Tender is the Night Author/Context
Francis Scott Key Fitzgerald was born in St. Paul, Minnesota, on September 24, 1896. His father, Edward, was from Maryland, with an allegiance to the Old South and its values. Fitzgerald's mother, Mary (Mollie) McQuillan, was the daughter of an Irish immigrant who became wealthy as a wholesale grocer in St. Paul. Both were Catholics.
Fitzgerald attended the St. Paul Academy; his first writing to appear in print was a detective story in the school newspaper when he was thirteen. He went to Princeton University, but quit in 1917.
In June 1918 Fitzgerald was assigned to Camp Sheridan, near Montgomery, Alabama. There, he fell in love with a celebrated belle, eighteen-year-old Zelda Sayre, the youngest daughter of an Alabama Supreme Court judge. The romance intensified Fitzgerald's hopes for the success of his novel, but after revision, Scribners rejected it for a second time. The war ended just before he was to be sent overseas. After his discharge, in 1919, he went to New York City to seek his fortune as he wished to marry. However, Zelda was unwilling to wait while Fitzgerald succeeded in the advertisement business and unwilling to live on his small salary and so broke their engagement.
In the fall of 1919 Fitzgerald started his career as a writer of stories for the mass-circulation magazines.
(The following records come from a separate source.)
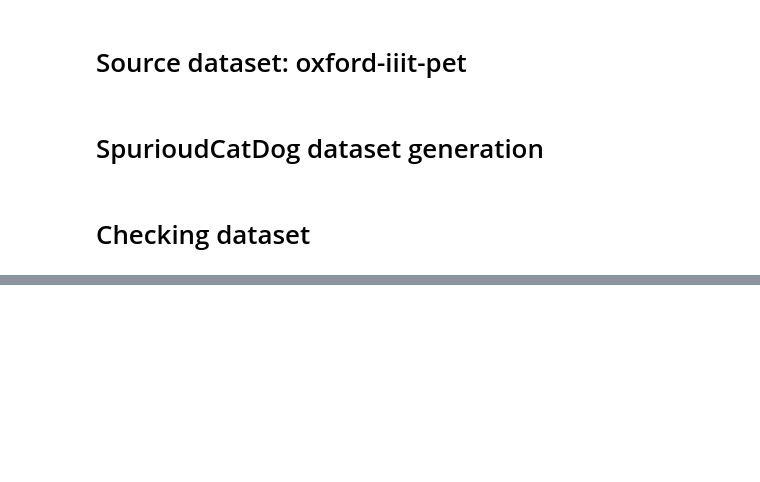
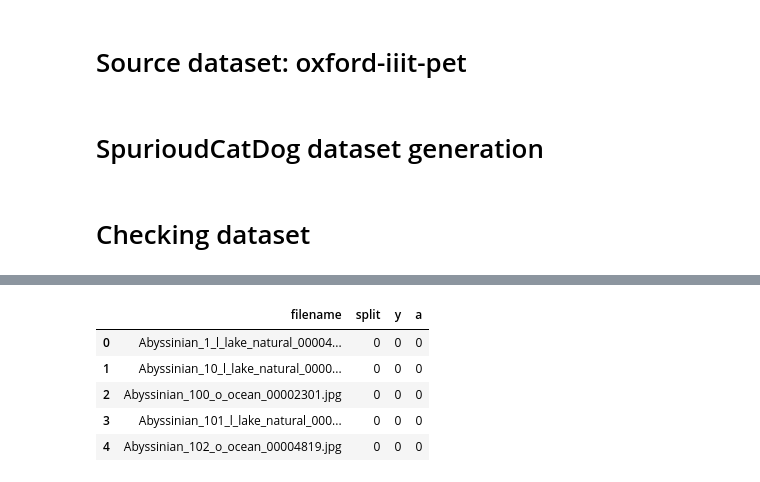
Before and after one commit to joshua840/ConceptualSensitivityRegularization, a Jupyter notebook: notebooks/dataset_internal/analysis_for_catdog_dataset.ipynb, the cells around one changed output, grey strips where cells are left out. Saved outputs shown, nothing was run; the diff lists cells and outputs as text; code cells hidden in the pictures; blank space fills up the shorter version.

```diff
--- a/notebooks/dataset_internal/analysis_for_catdog_dataset.ipynb
+++ b/notebooks/dataset_internal/analysis_for_catdog_dataset.ipynb
@@ -240,0 +73,9 @@ os.path.join(root, "SpuriousCatDogVer3", dataset_save_path)
+# %%
+df.head()
+# %% [output]
+|  | filename | split | y | a |
+| 0 | Abyssinian_1_l_lake_natural_00004... | 0 | 0 | 0 |
+| 1 | Abyssinian_10_l_lake_natural_0000... | 0 | 0 | 0 |
+| 2 | Abyssinian_100_o_ocean_00002301.jpg | 0 | 0 | 0 |
+| 3 | Abyssinian_101_l_lake_natural_000... | 0 | 0 | 0 |
+| 4 | Abyssinian_102_o_ocean_00004819.jpg | 0 | 0 | 0 |
```
Also changed, not shown: parts of 20 cells of this notebook, 36 other files.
Fitzgerald stopped doing this, as he wanted to work on his novels to write moneymaking popular fiction for the rest of his life. The publication of This Side of Paradise on March 26, 1920, made the twenty-four-year-old Fitzgerald famous almost overnight, and a week later, in New York, he married Zelda. They had an extravagant life as young celebrities. Fitzgerald tried to earn a solid literary reputation but his playboy image impeded the proper assessment of his work.
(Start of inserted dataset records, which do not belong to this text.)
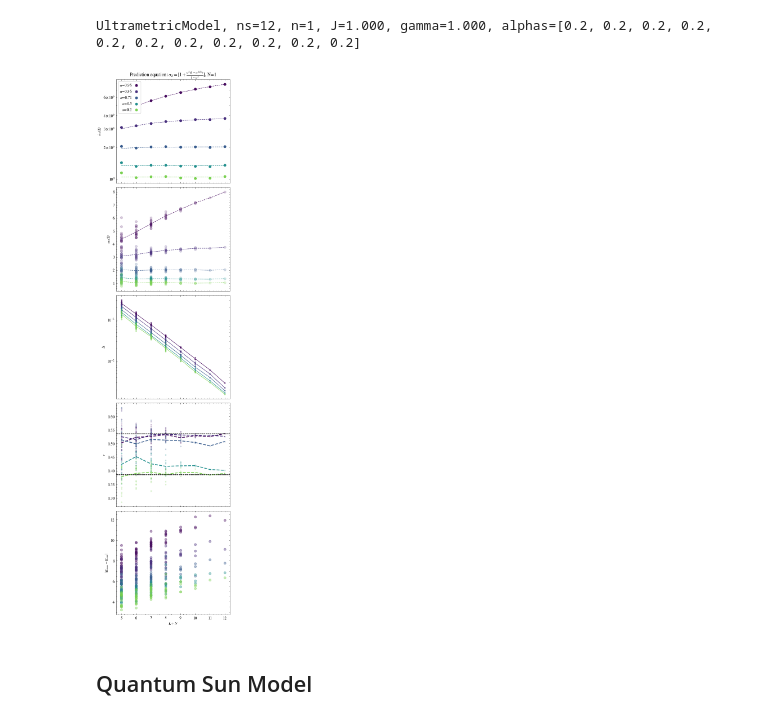
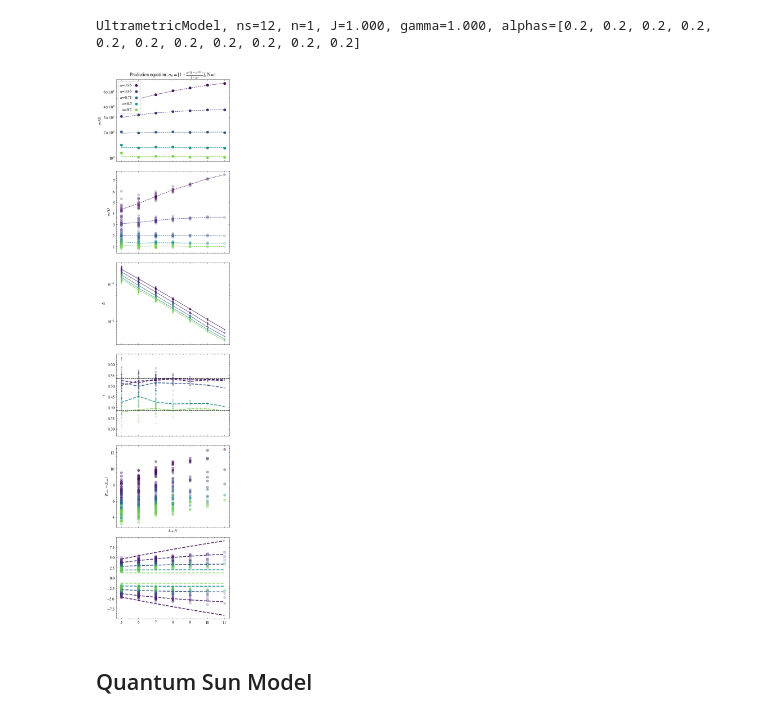
Before and after one commit to makskliczkowski/QuantumEigenSolver, a Jupyter notebook: Python/QES/tests.ipynb, the cells around one changed output. Drawn from its saved outputs; the diff is of its cells as text; code cells hidden in the pictures.

```diff
--- a/Python/QES/tests.ipynb
+++ b/Python/QES/tests.ipynb
@@ -442,8 +442,12 @@ hamil.hamil
 ## UM model
 # %%
 from Algebra.Model.Interacting.Spin.ultrametric import UltrametricModel
+import numpy as np
 backend = 'np'
-hamil   = UltrametricModel(ns=9, hilbert_space=None, n=3, J=1, seed=124,
-                        alphas=0.6, backend=backend, dtype='float64')
-hamil.alphas
+hamil   = UltrametricModel(ns=10, hilbert_space=None, n=2, J=1.0, seed=124,
+                        alphas=0.5, backend=backend, dtype='float64')
+hamil
+
+sum_alpha = np.sum([a**(k + 1) for k, a in enumerate(hamil.alphas)])
+print(f"Sum of alphas: {sum_alpha}")
 # %% [output]
@@ -468,8 +454,0 @@ INFO:general_python.common.flog:241:            ->[Hamiltonian] Successfully set
-# %%
-import matplotlib.pyplot as plt
-energies = []
-for i in range(1):
-    hamil.build(verbose=True, use_numpy=True)
-    hamil.diagonalize(verbose=True)
-    print(f"Memory:{hamil.memory_gb:.3e}gb")
-    energies.append(hamil.eig_val)
@@ -509,7 +558,7 @@ import Algebra.hamil_jit_methods as hjit
 N       = 1
 # nss     = np.array([5, 6, 7, 8, 9, 10, 11, 12, 13])
 # nrealiz = [200, 150, 120, 100, 70, 50, 20, 10, 2]
-nss     = np.array([5, 6, 7, 8, 9, 10, 11, 12])
+nss     = np.array([5, 6, 7, 8, 9, 10, 11])
 # nss     = np.array([5, 6, 7, 8])
 nrealiz = [20, 20, 20, 10, 5, 3, 1, 1]
 alphas  = np.array([0.9, 0.3])
@@ -518,6 +567,8 @@ widths  = {(alpha, ns) : [] for ns in nss for alpha in alphas}
 bwidths = {(alpha, ns) : [] for ns in nss for alpha in alphas}
 mlvls   = {(alpha, ns) : [] for ns in nss for alpha in alphas}
 gaps    = {(alpha, ns) : [] for ns in nss for alpha in alphas}
+maxes   = {(alpha, ns) : [] for ns in nss for alpha in alphas}
+mins    = {(alpha, ns) : [] for ns in nss for alpha in alphas}
 for ins, ns in enumerate(nss):
     nh      = 2**ns
     for alpha in alphas:
@@ -533,7 +584,7 @@ for ins, ns in enumerate(nss):
                 hamil.diagonalize(verbose=False)
             else:
                 hamil.randomize()
-                hamil.diagonalize(verbose=True)
+                hamil.diagonalize(verbose=False)
             # calculate the energy width
             energy_width = hjit.energy_width(hamil.hamil) / nh
             mean_lvl_sp  = hjit.mean_level_spacing(hamil.eig_val)
@@ -543,4 +594,6 @@ for ins, ns in enumerate(nss):
             mlvls[(alpha, ns)].append(mean_lvl_sp)
             gaps[(alpha, ns)].append(gap_ratio)
             bwidths[(alpha, ns)].append(bandwidth)
+            maxes[(alpha, ns)].append(hamil.eig_val[-1])
+            mins[(alpha, ns)].append(hamil.eig_val[0])
         # print(f"Mean energy width for ns={ns}: {np.mean(widths[(alpha, ns)]):.3e}")
@@ -573,9 +608,11 @@ import matplotlib.pyplot as plt
 import general_python.common.plot as plotter
 from scipy.optimize import curve_fit
 
-fig, ax = plotter.Plotter.get_subplots(5, 1, 5, 20, sharex = True)
+fig, ax = plotter.Plotter.get_subplots(6, 1, 5, 20, sharex = True)
 ax[0].set_title(r'Prediction equation: $\sigma_E = [1 + \frac{\alpha^2 (1 - \alpha^{2(L)})}{1 - \alpha^2}]$, N=' + str(N))
-
+prediction_min = lambda j, a, l: -2 * (1 + j * (a * (1-a**l))/ (1 - a))
+prediction_max = lambda j, a, l: 2 * (1 + j * (a * (1-a**l))/ (1 - a))
+nss     = np.array(nss)
 for alpha in alphas:
     getcolor, colors, norm  = plotter.Plotter.get_colormap(np.arange(0, 1, 1e-2), 'viridis_r')
     color                   = getcolor(alpha)
@@ -599,34 +636,45 @@ for alpha in alphas:
         y           = np.array(mlvls[(alpha, ns)])
         ax[2].scatter([ns] * len(y), y, color=color, alpha=0.5, marker = '.')
     ax[2].plot(nss, [np.mean(mlvls[(alpha, ns)]) for ns in nss], color=color, label=f'$\\alpha$={alpha}', linestyle='-')
     # gap ratio
     for ns in nss:
         y           = np.array(gaps[(alpha, ns)])
         ax[3].scatter([ns] * len(y), y, color=color, alpha=0.2, marker = '.')
     ax[3].plot(nss, [np.mean(gaps[(alpha, ns)]) for ns in nss], color=color, label=f'$\\alpha$={alpha}', linestyle='--', lw = 2)
     ax[3].axhline(y=0.5359, color='k', linestyle='--', label='GOE')
     ax[3].axhline(y=0.3862, color='k', linestyle='--', label='Poisson')
     # bandwidth
     for ns in nss:
         y           = np.array(bwidths[(alpha, ns)])
         ax[4].scatter([ns] * len(y), y, color=color, alpha=0.4)
+    # min/max
+    for ns in nss:
+        y           = np.array(maxes[(alpha, ns)])
+        ax[5].scatter([ns] * len(y), y, color=color, alpha=0.2, marker = 's')
+        y           = np.array(mins[(alpha, ns)])
+        ax[5].scatter([ns] * len(y), y, color=color, alpha=0.2, marker = 'o')
+        # plot the predictions
+    y           = max_ansatz(hamil.J, alpha, nss - N)
+    ax[5].plot(nss, y, color=color, linestyle='--', lw = 2)
+    y           = min_ansatz(hamil.J, alpha, nss - N)
+    ax[5].plot(nss, y, color=color, linestyle='--', lw = 2)
 
 ax[0].set_ylabel(r'$\bar \sigma_E/\mathcal{D}$')
 ax[1].set_ylabel(r'$\sigma_E/\mathcal{D}$')
 ax[2].set_ylabel(r'$\Delta$')
 ax[3].set_ylabel(r'$r$')
 ax[4].set_xlabel(r'$L+N$')
 ax[4].set_ylabel(r'$|E_{max} - E_{min}|$')
 
 plotter.Plotter.set_legend(ax[0], loc='upper left', frameon=True)
 # ax[0].legend()
 ax[0].set_yscale('log')
 ax[2].set_yscale('log')
 plt.tight_layout()
 # plt.yscale('log')
 plt.savefig('ultrametric_energy_width_small.png')
 # %% [output]
-[figure, old version]
+[figure, new version]
 # %% [markdown]
 ## Quantum Sun Model
 # %%
```
Also changed, not shown: parts of 7 cells of this notebook, 3 other files.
In 1932, Zelda had her first mental breakdown rapidly, and while a patient at John Hopkin's, she wrote Save Me the Waltz. Her autobiographical novel generated considerable bitterness between the Fitzgeralds, for he regarded it as pre-empting the material that he was using in his novel-in-progress. When it was published in 1934, his novel, Tender Is the Night, although the most ambitious of his works, was a commercial failure and led to his own breakdown. It was an almost autobiographical novel about Fitzgerald's life with Zelda, and described the deterioration of Dr. Dick Diver after falling in love with a mental patient.
After the failure of his novels, he wrote screenplays in Hollywood for a few years. With Zelda now confined to a mental hospital in North Carolina, he became involved with another woman, Sheila Graham. He died in her apartment of a heart attack, believing himself a failure.
Fitzgerald, F. Scott. Tender Is the Night. New York: Simon and Schuster, 1995.
A Brief Life of F. Scott Fitzgerald. 14 June 2002.
F. Scott Fitzgerald Biography and Links to Etext at Owl-Eyes. 14 June 2002.
Francis Scott Key Fitzgerald--Biography at Generation Terrorists. 14 June 2002.